There was no shortage of adventure in the two years it took to create the series, but Chad has had some stand-out moments. “Carlton Ward had us meet him in the middle of nowhere. Getting to him was insane,” Chad says, referring to the National Geographic Society photographer and co-founder of the Florida Wildlife Corridor project. (You can see Chad drive his truck across an honest-to- goodness creek in the “Our Corridor” episode). Then there’s the episode “Our Wildlife,” where he and FWC biologist Mike Orlando trap a black bear. “The thing lunges at you with this bluff charge—it freaked me out,” Chad recalls with a chuckle. 

Creating the show was fun but also emotionally draining at times, such as in the “Our Coast” episode when Mike Goldberg, founder of I.Care (Islamorada Conservation and Restoration Education), explained that over 95% of the coral in the Keys is gone. Literally. Five-hundred-year old coral formations Goldberg dove in his youth are now dead. 

But the show doesn’t just focus on the bad stuff. It highlights the good work being done by individuals and organizations across the state, including I.Care’s program that trains recreational scuba divers to graft pieces of lab-grown coral onto underwater structures. In another segment of the episode, twin brothers Kyle and Keith Rossin are restoring mangroves in the concrete jungles of West Palm Beach. 

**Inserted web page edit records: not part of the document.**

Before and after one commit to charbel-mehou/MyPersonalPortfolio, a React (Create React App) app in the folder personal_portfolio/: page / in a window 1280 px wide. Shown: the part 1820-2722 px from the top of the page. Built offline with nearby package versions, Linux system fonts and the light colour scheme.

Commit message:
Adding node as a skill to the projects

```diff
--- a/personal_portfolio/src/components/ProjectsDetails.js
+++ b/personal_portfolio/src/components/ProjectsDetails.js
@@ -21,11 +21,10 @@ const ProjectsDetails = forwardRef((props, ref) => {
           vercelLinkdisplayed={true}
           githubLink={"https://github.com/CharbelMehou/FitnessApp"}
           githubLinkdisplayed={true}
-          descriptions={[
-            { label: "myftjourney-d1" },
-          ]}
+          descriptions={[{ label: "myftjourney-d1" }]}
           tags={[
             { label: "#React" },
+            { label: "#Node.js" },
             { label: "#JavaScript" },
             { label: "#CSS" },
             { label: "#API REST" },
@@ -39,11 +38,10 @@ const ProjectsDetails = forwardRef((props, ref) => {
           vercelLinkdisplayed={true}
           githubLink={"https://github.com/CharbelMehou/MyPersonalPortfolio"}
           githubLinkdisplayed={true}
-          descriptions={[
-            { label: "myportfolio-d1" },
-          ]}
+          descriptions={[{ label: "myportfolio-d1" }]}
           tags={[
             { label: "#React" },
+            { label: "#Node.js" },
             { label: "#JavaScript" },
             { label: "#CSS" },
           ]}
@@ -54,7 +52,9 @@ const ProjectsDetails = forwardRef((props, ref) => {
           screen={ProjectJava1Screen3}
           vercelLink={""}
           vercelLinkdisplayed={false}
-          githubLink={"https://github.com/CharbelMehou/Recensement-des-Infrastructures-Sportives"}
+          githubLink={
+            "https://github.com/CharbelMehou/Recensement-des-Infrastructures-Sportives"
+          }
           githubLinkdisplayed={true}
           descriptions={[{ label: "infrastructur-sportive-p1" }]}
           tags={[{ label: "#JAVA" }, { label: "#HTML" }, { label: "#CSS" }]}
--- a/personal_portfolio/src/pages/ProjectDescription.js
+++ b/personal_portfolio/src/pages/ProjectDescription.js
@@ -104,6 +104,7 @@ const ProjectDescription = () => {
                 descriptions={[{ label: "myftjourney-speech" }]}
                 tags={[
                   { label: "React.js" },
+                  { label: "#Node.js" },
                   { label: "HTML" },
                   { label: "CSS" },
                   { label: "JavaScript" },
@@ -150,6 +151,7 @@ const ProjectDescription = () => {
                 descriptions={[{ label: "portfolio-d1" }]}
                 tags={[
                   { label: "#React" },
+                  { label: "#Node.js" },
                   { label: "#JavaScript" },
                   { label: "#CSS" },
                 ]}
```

“It gives me hope that we can undo what we’ve done,” Chad says. “We can damage an ecosystem, but this same mentality and ingenuity and drive can restore that ecosystem. We can mess something up, but we can also go back in and fix it.”„ 

The show was Crawford Entertainment senior producer Katie Schroeder’s directorial debut. Being a transplant to Florida gave her a unique perspective. “I definitely view Florida in a different way having directed/produced the show, and as I’m raising my own family here now, I feel myself trying to imprint my new love of Florida into them. All in all, I’m just so proud of what we accomplished with the small team we had to make this series,” she says. 

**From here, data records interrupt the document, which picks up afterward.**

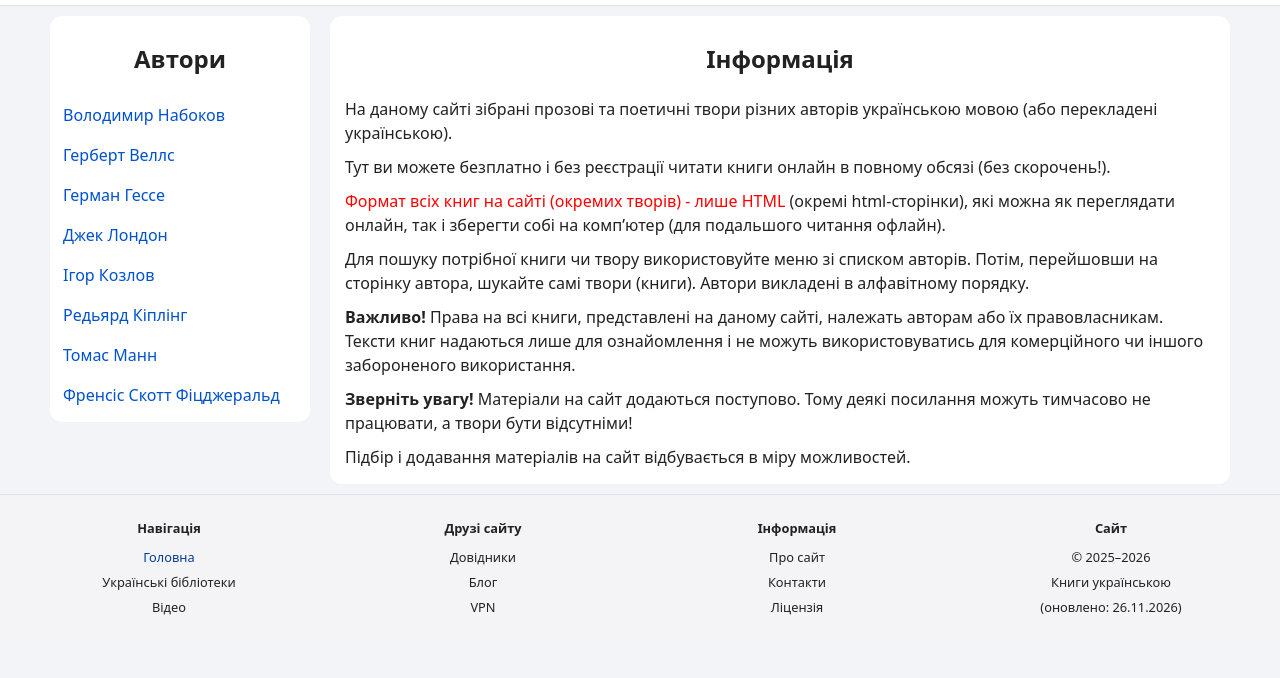
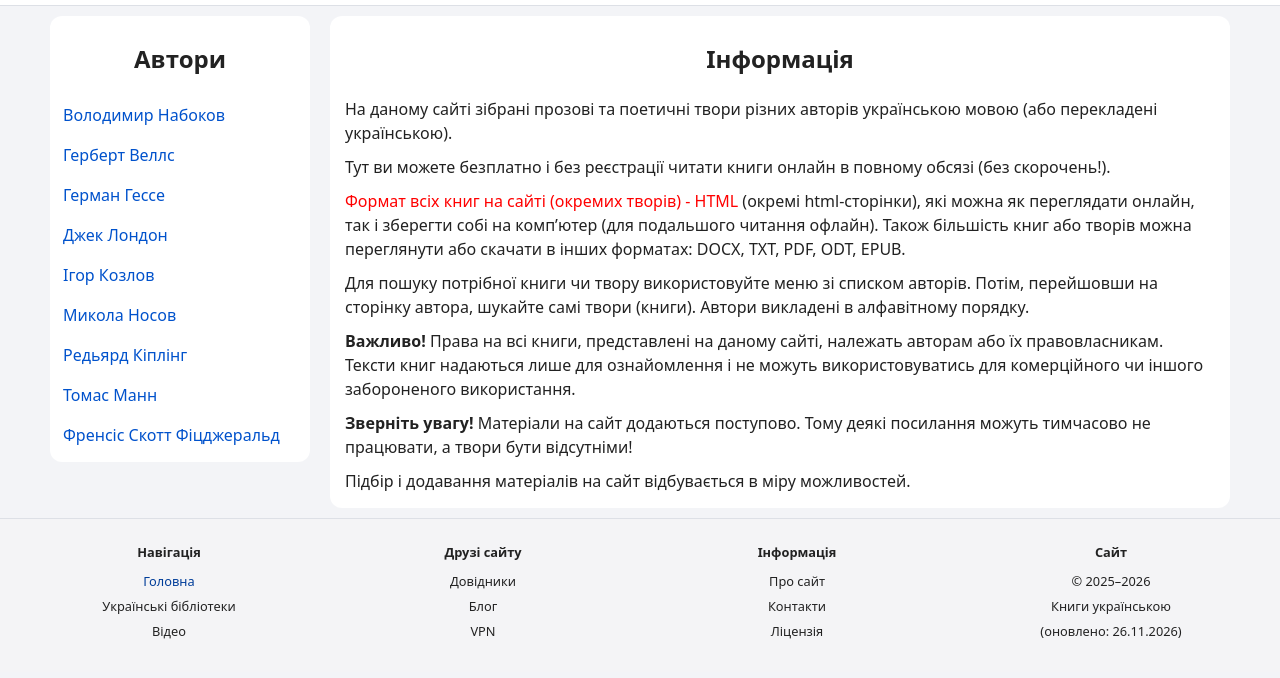
Before and after one commit to w3schoolsua/books, a plain HTML site: page index.html in a window 1280 px wide. Shown: the part 100-778 px from the top of the page. Drawn offline with Linux system fonts and the light colour scheme.

Commit message:
updated
Signed-off-by: w3schoolsua <57772958+w3schoolsua@users.noreply.github.com>

```diff
--- a/index.html
+++ b/index.html
@@ -56,6 +56,7 @@
         <a href="hermann-hesse/index.html"><div class="menu-item">Герман Гессе</div></a>
         <a href="jack-london/index.html"><div class="menu-item">Джек Лондон</div></a>
         <a href="igor-kozlov/index.html"><div class="menu-item">Ігор Козлов</div></a>
+        <a href="mykola-nosov/index.html"><div class="menu-item">Микола Носов</div></a>
         <a href="rudyard-kipling/index.html"><div class="menu-item">Редьярд Кіплінг</div></a>
         <a href="thomas-mann/index.html"><div class="menu-item">Томас Манн</div></a>
         <a href="f-scott-fitzgerald/index.html"><div class="menu-item">Френсіс Скотт Фіцджеральд</div></a>
@@ -67,7 +68,7 @@
         <div class="info">
             <p>На даному сайті зібрані прозові та поетичні твори різних авторів українською мовою (або перекладені українською).</p>
             <p>Тут ви можете безплатно і без реєстрації читати книги онлайн в повному обсязі (без скорочень!).</p>
-            <p><span style="color: red">Формат всіх книг на сайті (окремих творів) - лише HTML</span> (окремі html-сторінки), які можна як переглядати онлайн, так і зберегти собі на комп’ютер (для подальшого читання офлайн).</p>
+            <p><span style="color: red">Формат всіх книг на сайті (окремих творів) - HTML</span> (окремі html-сторінки), які можна як переглядати онлайн, так і зберегти собі на комп’ютер (для подальшого читання офлайн). Також більшість книг або творів можна переглянути або скачати в інших форматах: DOCX, TXT, PDF, ODT, EPUB.</p>
             <p>Для пошуку потрібної книги чи твору використовуйте меню зі списком авторів. Потім, перейшовши на сторінку автора, шукайте самі твори (книги). Автори викладені в алфавітному порядку.</p>
             <p><b>Важливо!</b> Права на всі книги, представлені на даному сайті, належать авторам або їх правовласникам. Тексти книг надаються лише для ознайомлення і не можуть використовуватись для комерційного чи іншого забороненого використання.</p>
             <p><b>Зверніть увагу!</b> Матеріали на сайт додаються поступово. Тому деякі посилання можуть тимчасово не працювати, а твори бути відсутніми!</p>
```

Traci said she’s extremely proud of the show as well. She hopes the show will reach people who normally wouldn’t be aware of these topics, and that it might inspire hope and action. “We put our hearts and souls and blood and sweat and tears into every single episode. All six of them are really powerful because they are all telling a different aspect of the same story, which is that Florida is unique and special and paradise, and we’re losing her.” 

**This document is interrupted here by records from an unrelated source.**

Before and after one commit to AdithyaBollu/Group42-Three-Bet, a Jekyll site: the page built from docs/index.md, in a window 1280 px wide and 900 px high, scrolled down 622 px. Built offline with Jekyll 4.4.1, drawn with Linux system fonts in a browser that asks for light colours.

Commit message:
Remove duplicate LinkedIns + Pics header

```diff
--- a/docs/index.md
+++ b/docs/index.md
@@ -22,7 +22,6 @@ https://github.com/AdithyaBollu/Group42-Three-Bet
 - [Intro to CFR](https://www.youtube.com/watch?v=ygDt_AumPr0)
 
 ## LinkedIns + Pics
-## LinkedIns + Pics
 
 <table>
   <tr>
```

Why are we losing her? A common denominator is unchecked growth and development. “The environmental problems are connected to not only how much we’re growing, but how we’re growing,” Chad says. “It’s going to be the great reconciliation over the next 20 years: Our growth—how do we do it to where it doesn’t destroy the Florida that we love?” 

Can it even be done? The boots on the ground say yes, if we take action now. Part of that involves Conservation Florida’s work as a land trust. For landowners who are thinking about selling their property, Traci wants them to know that they have options other than taking a check from a developer. 

Conservation is one option, and it’s competitive,” she explains. (Part of Conservation Florida’s mission is to secure funds to compensate landowners, especially those in the Corridor). “There are many paths to protection, including conservation easements. Those protect the conservation values of the property but allow working lands to continue working and to continue to be passed on to the next generation or sold, but protected.” Learn more about land conservancy and the Florida Wildlife Corridor at 

Those without acres of property can play a role, too. “I am a big believer in finding what calls to your heart and soul,” Traci says. “If it’s water, if it’s wildlife, if it’s outdoor recreation, find a nonprofit group that you can volunteer with, that you can support with a monthly donation, that you can be an ambassador for. Talk about what they do and why it’s important to you. Those are very real ways to get involved overnight.” 

“There’s a reason the word ‘our’ is in the title,” Chad says. “I want people to feel ownership of where they live. This is our Florida. It’s not the government’s. It’s not anybody else’s. I want people to feel the weight of that.”